The center of the Dallas Cowboys universe

Practice Bubble Collapse Victims File Suits, Claim Conspiracy

View Comments (
)
|
Email
|
Print
Practice Bubble Collapse Victims File Suits, Claim Conspiracy

AP

In this Saturday, May 2, 2009 file photo, firefighters investigate the collapsed canopy that covered the Dallas Cowboys indoor football facility in Irving, Texas. Four Cowboys staff members were injured when the roof collapsed on Saturday. Two Dallas Cowboys employees Rich Behm and special teams coach Joe DeCamillis, seriously injured when the team's indoor practice facility collapsed in May, have filed lawsuits Tuesday Aug. 25, 2009, against the companies that built the structure.

As the Dallas Cowboys take the practice field at Valley Ranch for the first time since the practice bubble collapsed, the hangover of the incident is just beginning.

The Dallas Morning News has reported that scouting assistant Rich Behm and special teams coach Joe DeCamillis filed suits Tuesday against several defendants stemming from the early-May practice bubble collapse at Valley Ranch, in which DeCamillis suffered a broken neck and Behm was paralyzed from the waist down.

The suits accuse all defendants of negligence and two of conspiracy, in the words of The News, "of knowing at least two years ago that the facility was unsafe and covering it up."

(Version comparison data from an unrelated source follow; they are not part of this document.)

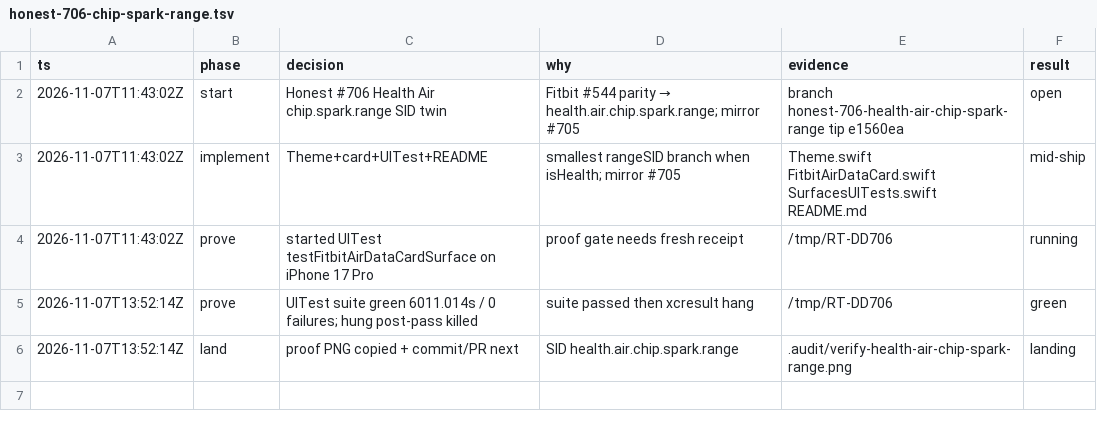
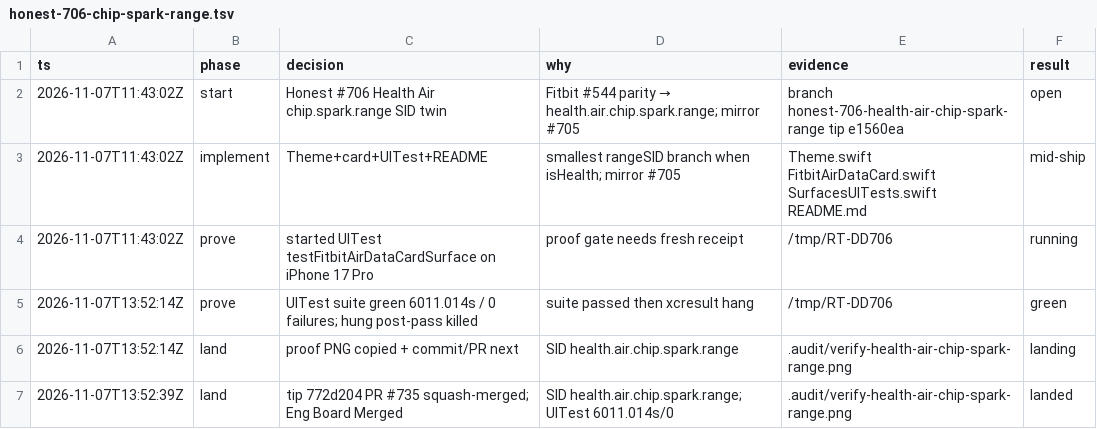
Before and after one commit to livicter/ReadinessTracker, a TSV file: .audit/honest-706-chip-spark-range.tsv, drawn as a sheet; the diff names each change by its address in the sheet, - before the commit and + after, or states it on an @@ line.

Commit message:
chore: decision-log land #706 Health Air chip.spark.range
PR #735 squash-merged tip 772d204; SID health.air.chip.spark.range; Eng Board Merged.
UITest 6011.014s / 0 failures. model=deepseek-flash

```diff
--- a/.audit/honest-706-chip-spark-range.tsv
+++ b/.audit/honest-706-chip-spark-range.tsv
+row 7: 2026-11-07T13:52:39Z | land | tip 772d204 PR #735 squash-merged; Eng Board Merged | SID health.air.chip.spark.range; UITest 6011.014s/0 | .audit/verify-health-air-chip-spark-range.png | landed
```
Also changed, not shown: 1 other file.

Dallas attorney Frank Branson, who is representing the two victims, said that he will leave it up to a jury how much his clients will be awarded if they win the case and doubts that the team will be found responsible in any manner for the May 2 incident.

Cover-All Building Systems, the Canadian company that designed and manufactured the structure, its U.S. construction affiliate, Summit Structures, and Las Vegas consulting firm JCI are charged with conspiracy in the suits, which were filed Tuesday morning.

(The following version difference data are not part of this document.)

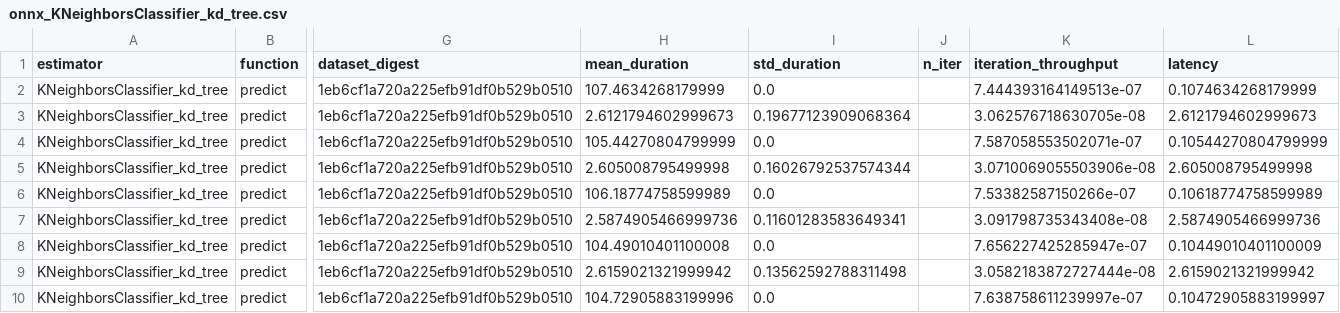
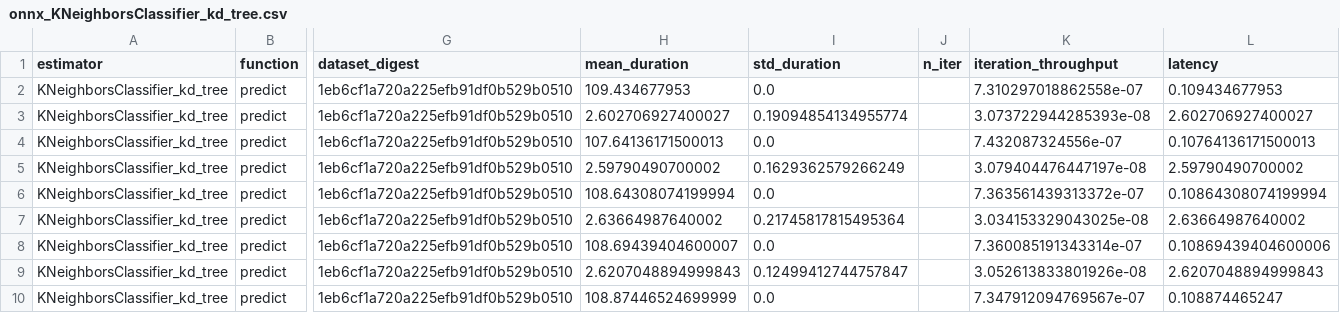
Before and after one commit to mbatoul/sklearn_benchmarks, a CSV file: benchmarking/onnx_KNeighborsClassifier_kd_tree.csv, drawn as a sheet; only a part is shown, gaps mark what is left out; the diff covers the shown part only; the diff names each change by its address in the sheet, - before the commit and + after, or states it on an @@ line.

```diff
--- a/benchmarking/onnx_KNeighborsClassifier_kd_tree.csv
+++ b/benchmarking/onnx_KNeighborsClassifier_kd_tree.csv
-H2 (mean_duration): 107.4634268179999
+H2 (mean_duration): 109.434677953
-K2 (iteration_throughput): 7.444393164149513e-07
+K2 (iteration_throughput): 7.310297018862558e-07
-L2 (latency): 0.1074634268179999
+L2 (latency): 0.109434677953
-H3 (mean_duration): 2.6121794602999673
+H3 (mean_duration): 2.602706927400027
-I3 (std_duration): 0.19677123909068364
+I3 (std_duration): 0.19094854134955774
-K3 (iteration_throughput): 3.062576718630705e-08
+K3 (iteration_throughput): 3.073722944285393e-08
-L3 (latency): 2.6121794602999673
+L3 (latency): 2.602706927400027
-H4 (mean_duration): 105.44270804799999
+H4 (mean_duration): 107.64136171500013
-K4 (iteration_throughput): 7.587058553502071e-07
+K4 (iteration_throughput): 7.432087324556e-07
-L4 (latency): 0.10544270804799999
+L4 (latency): 0.10764136171500013
-H5 (mean_duration): 2.605008795499998
+H5 (mean_duration): 2.59790490700002
-I5 (std_duration): 0.16026792537574344
+I5 (std_duration): 0.1629362579266249
-K5 (iteration_throughput): 3.0710069055503906e-08
+K5 (iteration_throughput): 3.079404476447197e-08
-L5 (latency): 2.605008795499998
+L5 (latency): 2.59790490700002
-H6 (mean_duration): 106.18774758599989
+H6 (mean_duration): 108.64308074199994
-K6 (iteration_throughput): 7.53382587150266e-07
+K6 (iteration_throughput): 7.363561439313372e-07
-L6 (latency): 0.10618774758599989
+L6 (latency): 0.10864308074199994
-H7 (mean_duration): 2.5874905466999736
+H7 (mean_duration): 2.63664987640002
-I7 (std_duration): 0.11601283583649341
+I7 (std_duration): 0.21745817815495364
-K7 (iteration_throughput): 3.091798735343408e-08
+K7 (iteration_throughput): 3.034153329043025e-08
-L7 (latency): 2.5874905466999736
+L7 (latency): 2.63664987640002
-H8 (mean_duration): 104.49010401100008
+H8 (mean_duration): 108.69439404600007
-K8 (iteration_throughput): 7.656227425285947e-07
+K8 (iteration_throughput): 7.360085191343314e-07
-L8 (latency): 0.10449010401100009
+L8 (latency): 0.10869439404600006
-H9 (mean_duration): 2.6159021321999942
+H9 (mean_duration): 2.6207048894999843
-I9 (std_duration): 0.13562592788311498
+I9 (std_duration): 0.12499412744757847
-K9 (iteration_throughput): 3.0582183872727444e-08
+K9 (iteration_throughput): 3.052613833801926e-08
-L9 (latency): 2.6159021321999942
+L9 (latency): 2.6207048894999843
-H10 (mean_duration): 104.72905883199996
+H10 (mean_duration): 108.87446524699999
-K10 (iteration_throughput): 7.638758611239997e-07
+K10 (iteration_throughput): 7.347912094769567e-07
-L10 (latency): 0.10472905883199997
+L10 (latency): 0.108874465247
```
Also changed, not shown: 59 edited cells elsewhere in this file, benchmarking/lightgbm_LGBMClassifier.csv, benchmarking/onnx_HistGradientBoostingClassifier.csv, 24 other files.
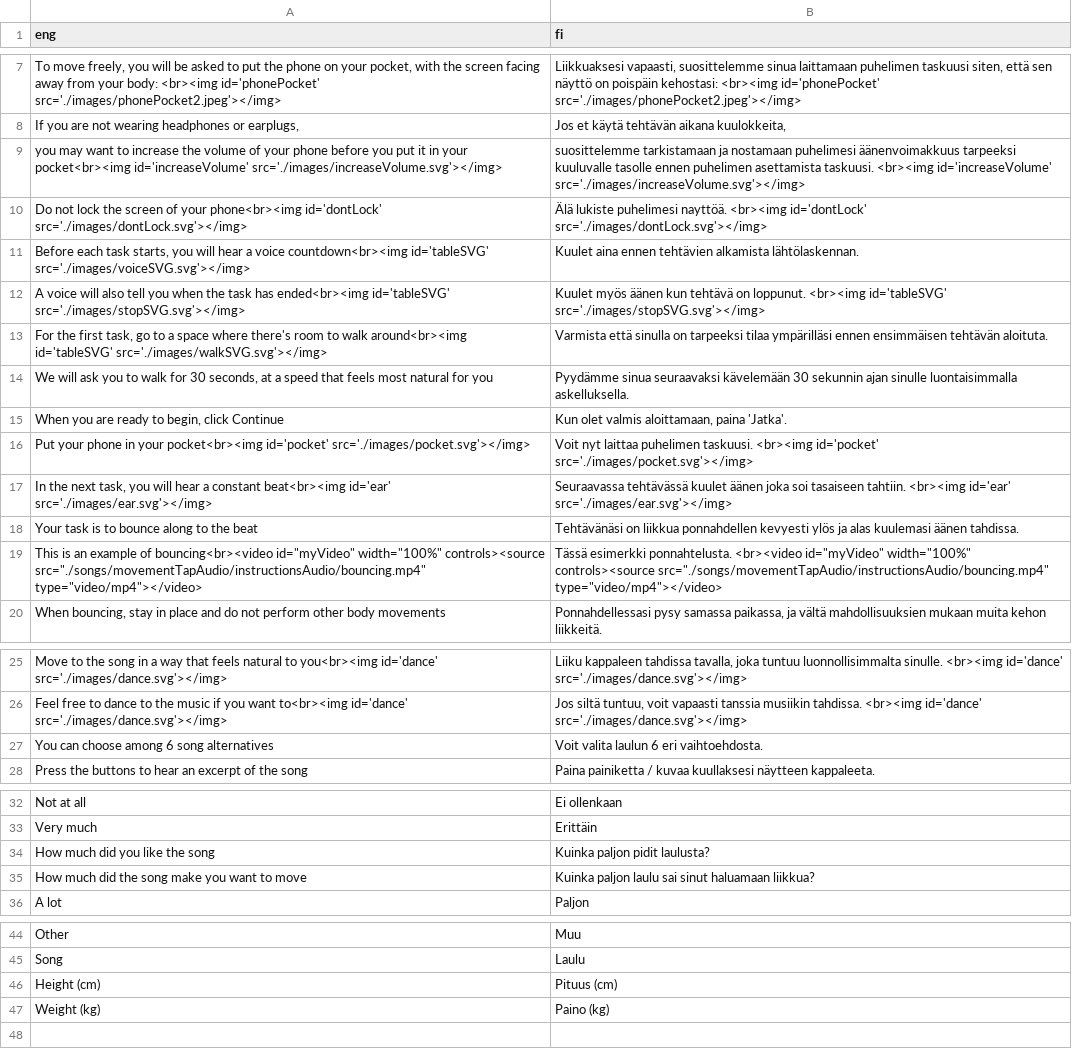
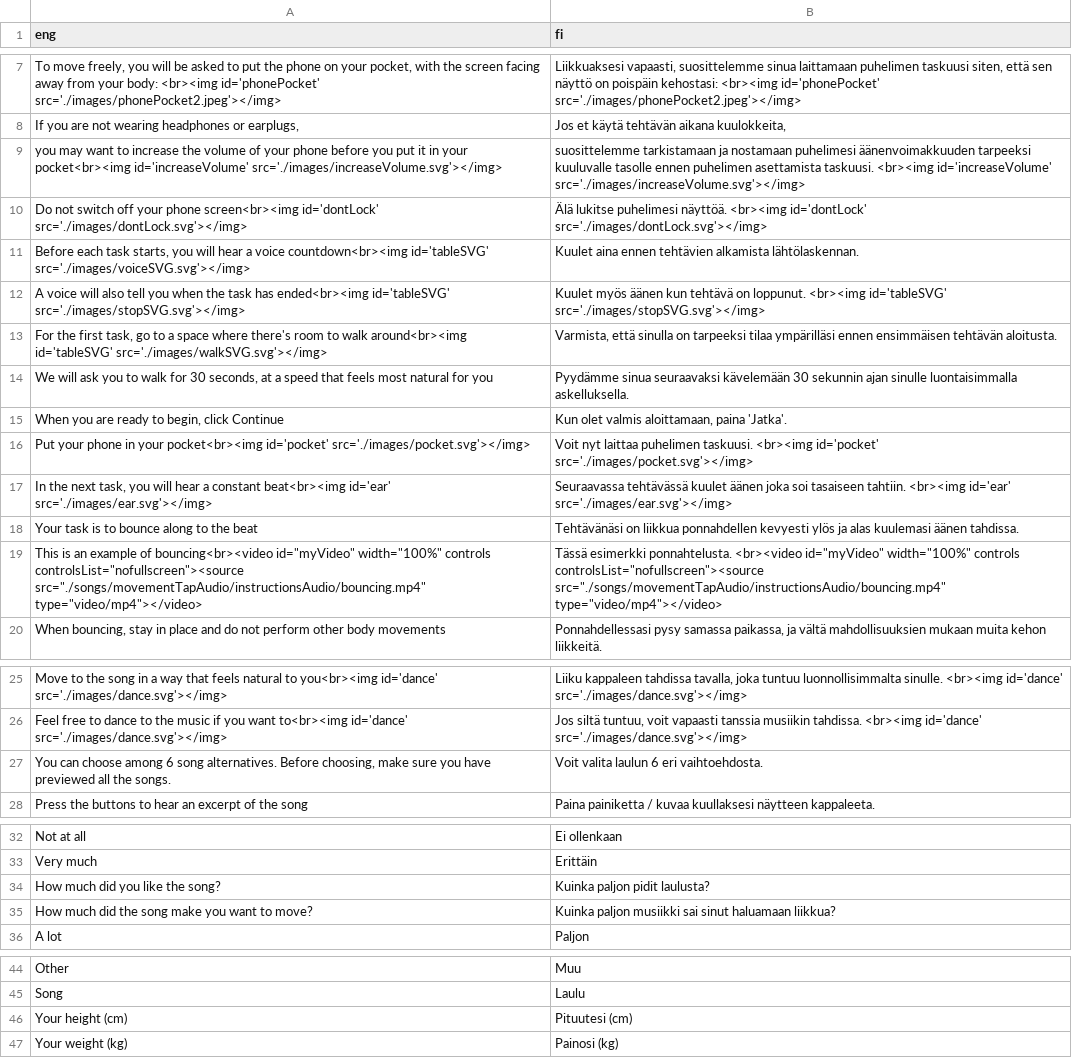
Before and after one commit to pasoneto/MMBB, a CSV file: utils/translationsProcess/movement.csv, drawn as a sheet; only a part is shown, gaps mark what is left out; removed rows and columns are numbered as before the commit, all else as after; the diff names each change by its address in the sheet, - before the commit and + after, or states it on an @@ line.

```diff
--- a/utils/translationsProcess/movement.csv
+++ b/utils/translationsProcess/movement.csv
-B9 (fi): …nostamaan puhelimesi äänenvoimakkuus tarpeeksi kuuluvalle…
+B9 (fi): …nostamaan puhelimesi äänenvoimakkuuden tarpeeksi kuuluvalle…
-A10 (eng): Do not lock the screen of your phone<br><img id='dontLock' src='./images/dontLock.svg'></img>
+A10 (eng): Do not switch off your phone screen<br><img id='dontLock' src='./images/dontLock.svg'></img>
-B10 (fi): Älä lukiste puhelimesi nayttöä. <br><img id='dontLock'…
+B10 (fi): Älä lukitse puhelimesi näyttöä. <br><img id='dontLock'…
-B13 (fi): Varmista että sinulla on tarpeeksi tilaa ympärilläsi ennen ensimmäisen tehtävän aloituta.
+B13 (fi): Varmista, että sinulla on tarpeeksi tilaa ympärilläsi ennen ensimmäisen tehtävän aloitusta.
-A19 (eng): …id="myVideo" width="100%" controls><source src="./songs/movementTapAudio/instructionsAudio/bouncing.mp4" type="video/mp4"></video>
+A19 (eng): …id="myVideo" width="100%" controls controlsList="nofullscreen"><source src="./songs/movementTapAudio/instructionsAudio/bouncing.mp4" type="video/mp4"></video>
-B19 (fi): …id="myVideo" width="100%" controls><source src="./songs/movementTapAudio/instructionsAudio/bouncing.mp4" type="video/mp4"></video>
+B19 (fi): …id="myVideo" width="100%" controls controlsList="nofullscreen"><source src="./songs/movementTapAudio/instructionsAudio/bouncing.mp4" type="video/mp4"></video>
-A27 (eng): …6 song alternatives
+A27 (eng): …6 song alternatives. Before choosing, make sure you have previewed all the songs.
-A34 (eng): How much did you like the song
+A34 (eng): How much did you like the song?
-A35 (eng): How much did the song make you want to move
+A35 (eng): How much did the song make you want to move?
-B35 (fi): Kuinka paljon laulu sai sinut…
+B35 (fi): Kuinka paljon musiikki sai sinut…
-row 46: Height (cm) | Pituus (cm)
-row 47: Weight (kg) | Paino (kg)
+row 46: Your height (cm) | Pituutesi (cm)
+row 47: Your weight (kg) | Painosi (kg)
```
Also changed, not shown: utils/translationsProcess/bat.csv, utils/translationsProcess/emotion.csv, 30 other files.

The News had reported previously that JCI helped Cover-All and Summit design reinforcements for the structure after it was determined to be flawed from an engineering standpoint in 2007.

Cover-All and Summit designed a similar structure in 2003 in Philadelphia that collapsed after a snowstorm hit the city only six weeks after being opened. A judge determined design and engineering flaws to be responsible for the collapse in 2006.

Manhattan Construction, which was the initial contractor for the structure that was built in 2003, is not yet a defendant, but Branson said he needs more information to determine if the Dallas-based company is responsible to any degree. According to the initial report, Manhattan maintains that their role in the construction of the bubble was minimal.

"I need more information before deciding whether to add Manhattan and other companies to the list of defendants," Branson said to The News.

According to the report, Tom Fee, a Dallas-based defense attorney representing Summit and Cover-All, declined to comment on the suits.

Leave Comments